Room: ePoster Forums
Purpose: We present an analytic solution to determine shutter dose for the Leksell Gamma Knife ICON system. For the purpose of this abstract, shutter dose is the dose contribution at isocenter of a solid water phantom while the collimators move from completely-blocking to completely-exposing the 192 Co-60 sources. The classical definition of transit dose does not take into account partial volume effects of the ion chamber or diode detector and should include the dose in moving from the home position to the treatment position and back.
Methods: Current collected by a microDiamond detector was measured as a function of time with a high frequency electrometer, which recorded charge and current at 0.04s intervals. Shutter times for each collimator: 4mm, 8mm, and 16mm were determined and the time to traverse the 4mm collimator. Shutter times were determined from a visual inspection of the current vs. time graph. A Matlab routine was then developed to determine the accumulated doses by integrating the differential plot areas as the collimators transitioned from blocked to full exposure assuming constant velocity.
Results: The measured shutter times for the 16mm, 8mm and 4mm collimators were 0.28s, 0.24s, and 0.24s+/-0.4s respectively. Collimator shutter doses were derived by integrating the instantaneous exposed areas as the collimators move into full source exposure position over the measured shutter time intervals.

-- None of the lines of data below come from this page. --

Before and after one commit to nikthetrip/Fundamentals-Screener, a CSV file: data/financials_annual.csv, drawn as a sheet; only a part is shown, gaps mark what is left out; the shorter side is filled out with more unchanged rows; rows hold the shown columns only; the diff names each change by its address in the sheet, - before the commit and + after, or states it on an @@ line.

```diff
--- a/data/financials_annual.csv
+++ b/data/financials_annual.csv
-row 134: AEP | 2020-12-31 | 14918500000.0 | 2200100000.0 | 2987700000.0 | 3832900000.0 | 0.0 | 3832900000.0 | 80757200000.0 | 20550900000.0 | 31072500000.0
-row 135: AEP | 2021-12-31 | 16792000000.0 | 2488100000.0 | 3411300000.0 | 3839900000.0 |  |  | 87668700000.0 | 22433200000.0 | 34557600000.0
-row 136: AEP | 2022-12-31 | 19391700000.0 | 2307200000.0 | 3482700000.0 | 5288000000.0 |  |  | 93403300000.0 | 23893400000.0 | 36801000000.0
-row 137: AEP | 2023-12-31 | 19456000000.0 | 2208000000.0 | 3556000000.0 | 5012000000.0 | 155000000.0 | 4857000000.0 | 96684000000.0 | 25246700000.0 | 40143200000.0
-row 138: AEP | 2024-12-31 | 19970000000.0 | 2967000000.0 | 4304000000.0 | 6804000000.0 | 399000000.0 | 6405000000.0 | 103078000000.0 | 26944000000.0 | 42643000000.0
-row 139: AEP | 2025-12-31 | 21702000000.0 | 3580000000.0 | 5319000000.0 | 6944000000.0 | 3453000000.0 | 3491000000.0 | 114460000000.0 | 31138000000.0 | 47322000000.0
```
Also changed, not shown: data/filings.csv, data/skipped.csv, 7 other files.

The ratio of this integral to the area that would have been irradiated if the shutter time was zero is 0.4244. This method resulted in shutter doses of 0.65cGy, 0.50cGy and 0.46cGy for the 16mm, 8mm and 4mm collimators, respectively, assuming a nominal source doserate of 3.3Gy/min or 5.5cGy/s. Transit dose includes sources accelerating and returning to blocked position.
Conclusion: Shutter dose constancy can be accurately determined each month with this method in a single acquisition for each collimator.